The government’s decision to replace Zhemgang with Sarpang for the tourism flagship programme is in contravention of the Budget and Appropriation Act and must be reconsidered.
This is what NC has conveyed to the government through a letter addressed to the prime minister with copies to the Speaker, the foreign minister and the opposition leader a few days ago. The stand was taken at a recently held plenary.
The National Assembly on June 14 passed the National Budget Report 2019-20, which allocated Nu 11 million each for Zhemgang, Lhuentse, Dagana and Gasa for the tourism flagship programme.
However, 10 days later, the cabinet secretary on June 24 wrote to the GNHC secretary announcing the Prime Minister’s approval of the Tourism Council of Bhutan’s (TCB) proposal to replace Zhemgang with Sarpang. The prime minister chairs the GNHC, while the foreign minister chairs the TCB.
The prime minister’s decision came after both Houses of parliament had passed the Budget and Appropriation Bill.
The NC stated that the National Budget Report 2019-20 is “deemed legally binding” on the government to ensure implementation of the activities and programmes as per the allocation.
This implies that the tourism flagship programme should be implemented as decided in the budget.
The NC reasoned that the budget report is an integral part of the Budget Appropriation Bill 2019-20, which becomes a law after the royal assent.
According to the NC, the government’s decision is viewed as not in line with the Budget Appropriation Bill 2019-20 and the National Budget Report 2019-20.
Expressing its concern, the NC called upon the government to review the decision and take appropriate action. Both the National Assembly and the National Council passed the Budget Appropriation Bill 2019-20 of Nu 64,826 million.
NC’s Deputy Chairperson and spokesperson, Jigme Wangchuk, said,” We don’t know what action the government will take. We have expressed our concern.”
An official from the Prime Minister’s Office told Kuensel that it is reviewing the NC’s concern.
The cabinet secretary’s letter had stated that the decision was taken to ensure regional distribution in selection of the focus dzongkhags. However, as per the letter, it is not clear if the matter was discussed and endorsed by the cabinet.
Cabinet Secretary Kesang Wangdi wrote, “I am pleased to convey the approval of the Hon’ble Prime Minister on the proposal from the TCB to include Sarpang as one of the four focus dzongkhags in the Tourism Development Flagship Program of the 12th Plan, in place of Zhemgang.”

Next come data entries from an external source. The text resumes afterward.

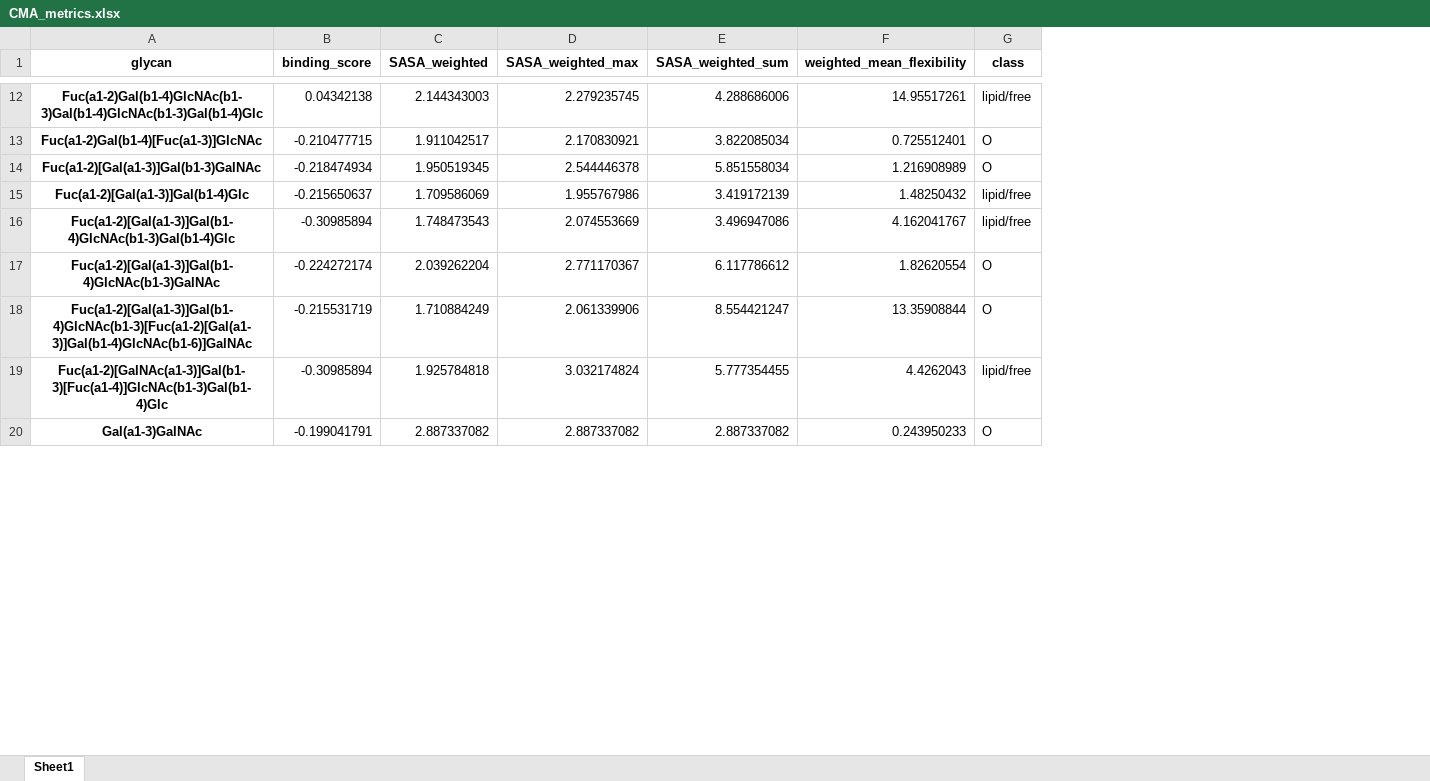
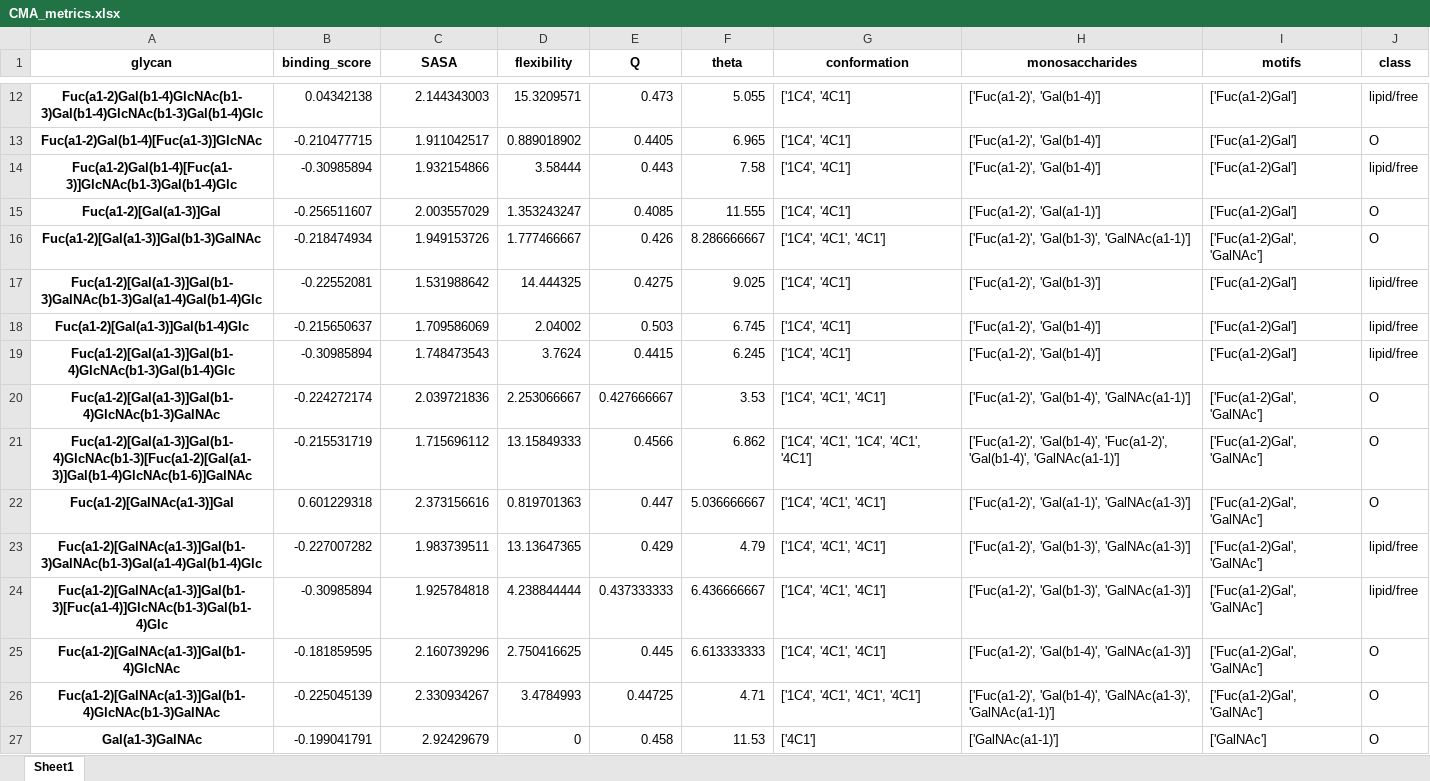
Before and after one commit to zeyak/GlyContact_analyses, an Excel workbook: scripts/correlation/metric_df/CMA_metrics.xlsx, sheet Sheet1, drawn as a sheet; only a part is shown, gaps mark what is left out; values as stored, in another font and other column widths than the file's, no borders; removed rows and columns are numbered as before the commit, all else as after; the diff covers the shown part only; the diff names each change by its address in the sheet, - before the commit and + after, or states it on an @@ line.

```diff
--- a/scripts/correlation/metric_df/CMA_metrics.xlsx (sheet Sheet1)
+++ b/scripts/correlation/metric_df/CMA_metrics.xlsx (sheet Sheet1)
-column D (SASA_weighted_max), rows 12-20: 2.279235745 | 2.170830921 | 2.544446378 | 1.955767986 | 2.074553669 | 2.771170367 | 2.061339906 | 3.032174824 | 2.887337082
-column E (SASA_weighted_sum), rows 12-20: 4.288686006 | 3.822085034 | 5.851558034 | 3.419172139 | 3.496947086 | 6.117786612 | 8.554421247 | 5.777354455 | 2.887337082
-column F (weighted_mean_flexibility), rows 12-20: 14.95517261 | 0.725512401 | 1.216908989 | 1.48250432 | 4.162041767 | 1.82620554 | 13.35908844 | 4.4262043 | 0.243950233
+column D (flexibility), rows 12-13: 15.3209571 | 0.889018902; row 16: 1.777466667; rows 18-21: 2.04002 | 3.7624 | 2.253066667 | 13.15849333; row 24: 4.238844444; row 27: 0
+column E (Q), rows 12-13: 0.473 | 0.4405; row 16: 0.426; rows 18-21: 0.503 | 0.4415 | 0.427666667 | 0.4566; row 24: 0.437333333; row 27: 0.458
+column F (theta), rows 12-13: 5.055 | 6.965; row 16: 8.286666667; rows 18-21: 6.745 | 6.245 | 3.53 | 6.862; row 24: 6.436666667; row 27: 11.53
+column G (conformation), rows 12-13: ['1C4', '4C1'] | ['1C4', '4C1']; row 16: ['1C4', '4C1', '4C1']; rows 18-21: ['1C4', '4C1'] | ['1C4', '4C1'] | ['1C4', '4C1', '4C1'] | ['1C4', '4C1', '1C4', '4C1', '4C1']; row 24: ['1C4', '4C1', '4C1']; row 27: ['4C1']
+column H (monosaccharides), rows 12-13: ['Fuc(a1-2)', 'Gal(b1-4)'] | ['Fuc(a1-2)', 'Gal(b1-4)']; row 16: ['Fuc(a1-2)', 'Gal(b1-3)', 'GalNAc(a1-1)']; rows 18-21: ['Fuc(a1-2)', 'Gal(b1-4)'] | ['Fuc(a1-2)', 'Gal(b1-4)'] | ['Fuc(a1-2)', 'Gal(b1-4)', 'GalNAc(a1-1)'] | ['Fuc(a1-2)', 'Gal(b1-4)', 'Fuc(a1-2)', 'Gal(b1-4)', 'GalNAc(a1-1)']; row 24: ['Fuc(a1-2)', 'Gal(b1-3)', 'GalNAc(a1-3)']; row 27: ['GalNAc(a1-1)']
+column I (motifs), rows 12-13: ['Fuc(a1-2)Gal'] | ['Fuc(a1-2)Gal']; row 16: ['Fuc(a1-2)Gal', 'GalNAc']; rows 18-21: ['Fuc(a1-2)Gal'] | ['Fuc(a1-2)Gal'] | ['Fuc(a1-2)Gal', 'GalNAc'] | ['Fuc(a1-2)Gal', 'GalNAc']; row 24: ['Fuc(a1-2)Gal', 'GalNAc']; row 27: ['GalNAc']
-C1: SASA_weighted
+C1: SASA
+row 14: Fuc(a1-2)Gal(b1-4)[Fuc(a1-3)]GlcNAc(b1-3)Gal(b1-4)Glc | -0.30985894 | 1.932154866 | 3.58444 | 0.443 | 7.58 | ['1C4', '4C1'] | ['Fuc(a1-2)', 'Gal(b1-4)'] | ['Fuc(a1-2)Gal'] | lipid/free
+row 15: Fuc(a1-2)[Gal(a1-3)]Gal | -0.256511607 | 2.003557029 | 1.353243247 | 0.4085 | 11.555 | ['1C4', '4C1'] | ['Fuc(a1-2)', 'Gal(a1-1)'] | ['Fuc(a1-2)Gal'] | O
-C16 (SASA): 1.950519345
+C16 (SASA): 1.949153726
+row 17: Fuc(a1-2)[Gal(a1-3)]Gal(b1-3)GalNAc(b1-3)Gal(a1-4)Gal(b1-4)Glc | -0.22552081 | 1.531988642 | 14.444325 | 0.4275 | 9.025 | ['1C4', '4C1'] | ['Fuc(a1-2)', 'Gal(b1-3)'] | ['Fuc(a1-2)Gal'] | lipid/free
-C20 (SASA): 2.039262204
+C20 (SASA): 2.039721836
-C21 (SASA): 1.710884249
+C21 (SASA): 1.715696112
+row 22: Fuc(a1-2)[GalNAc(a1-3)]Gal | 0.601229318 | 2.373156616 | 0.819701363 | 0.447 | 5.036666667 | ['1C4', '4C1', '4C1'] | ['Fuc(a1-2)', 'Gal(a1-1)', 'GalNAc(a1-3)'] | ['Fuc(a1-2)Gal', 'GalNAc'] | O
+row 23: Fuc(a1-2)[GalNAc(a1-3)]Gal(b1-3)GalNAc(b1-3)Gal(a1-4)Gal(b1-4)Glc | -0.227007282 | 1.983739511 | 13.13647365 | 0.429 | 4.79 | ['1C4', '4C1', '4C1'] | ['Fuc(a1-2)', 'Gal(b1-3)', 'GalNAc(a1-3)'] | ['Fuc(a1-2)Gal', 'GalNAc'] | lipid/free
+row 25: Fuc(a1-2)[GalNAc(a1-3)]Gal(b1-4)GlcNAc | -0.181859595 | 2.160739296 | 2.750416625 | 0.445 | 6.613333333 | ['1C4', '4C1', '4C1'] | ['Fuc(a1-2)', 'Gal(b1-4)', 'GalNAc(a1-3)'] | ['Fuc(a1-2)Gal', 'GalNAc'] | O
+row 26: Fuc(a1-2)[GalNAc(a1-3)]Gal(b1-4)GlcNAc(b1-3)GalNAc | -0.225045139 | 2.330934267 | 3.4784993 | 0.44725 | 4.71 | ['1C4', '4C1', '4C1', '4C1'] | ['Fuc(a1-2)', 'Gal(b1-4)', 'GalNAc(a1-3)', 'GalNAc(a1-1)'] | ['Fuc(a1-2)Gal', 'GalNAc'] | O
-C27 (SASA): 2.887337082
+C27 (SASA): 2.92429679
```
Also changed, not shown: 5 added rows and 19 edited cells elsewhere in this sheet, scripts/correlation/metric_df/AAL_metrics.xlsx, scripts/correlation/metric_df/AOL_metrics.xlsx, 21 other files.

At a recent press conference, foreign minister Dr Tandi Dorji said the Constitution, National Assembly Act and the Public Finance Act gave full authority to the executive to decide on plans and programmes of the country. He said that the flagship programme that has been passed by the parliament was a policy decision where the executive has full authority.
However, MPs who are not in support of the government’s decision say the Budget Appropriation Act is a law unlike other resolutions of parliament and is binding.
Article 14(10) of the Constitution states that any expenditure not included in the budget, or in excess of the budget appropriation, as well as the transfer of any fund from one part of the budget to another, shall be made in accordance with the law.
Section 10 of the Public Finance (amendment) Act states that money shall be appropriated for the requirement of the state through the annual Budget Appropriation Bill approved by Parliament.
Section 56, on revision of budget and appropriations, states, “The Minister of Finance may present to Parliament Supplementary Budget Appropriation Bills, outlining changes in appropriations and resource estimates with full justifications for the revisions. Such Bill shall be introduced to Parliament at the earliest sitting of Parliament after the last sitting.”
However, section 57 adds that such revisions in the Budget Appropriations may be considered only when circumstances have changed significantly such as in the case of shortfalls in revenues and other resources threatening macro-fiscal sustainability and substantial increase in costs of programmes as approved by the Cabinet among other specified reasons.
It was also learnt that the economic and finance committee of the National Assembly at its meeting held on July 15 decided to discuss the issue with the Speaker. A member, who attended the meeting, said the committee agreed that the decision was unlawful.
The 13-member committee comprises seven members from the ruling party and six from the opposition.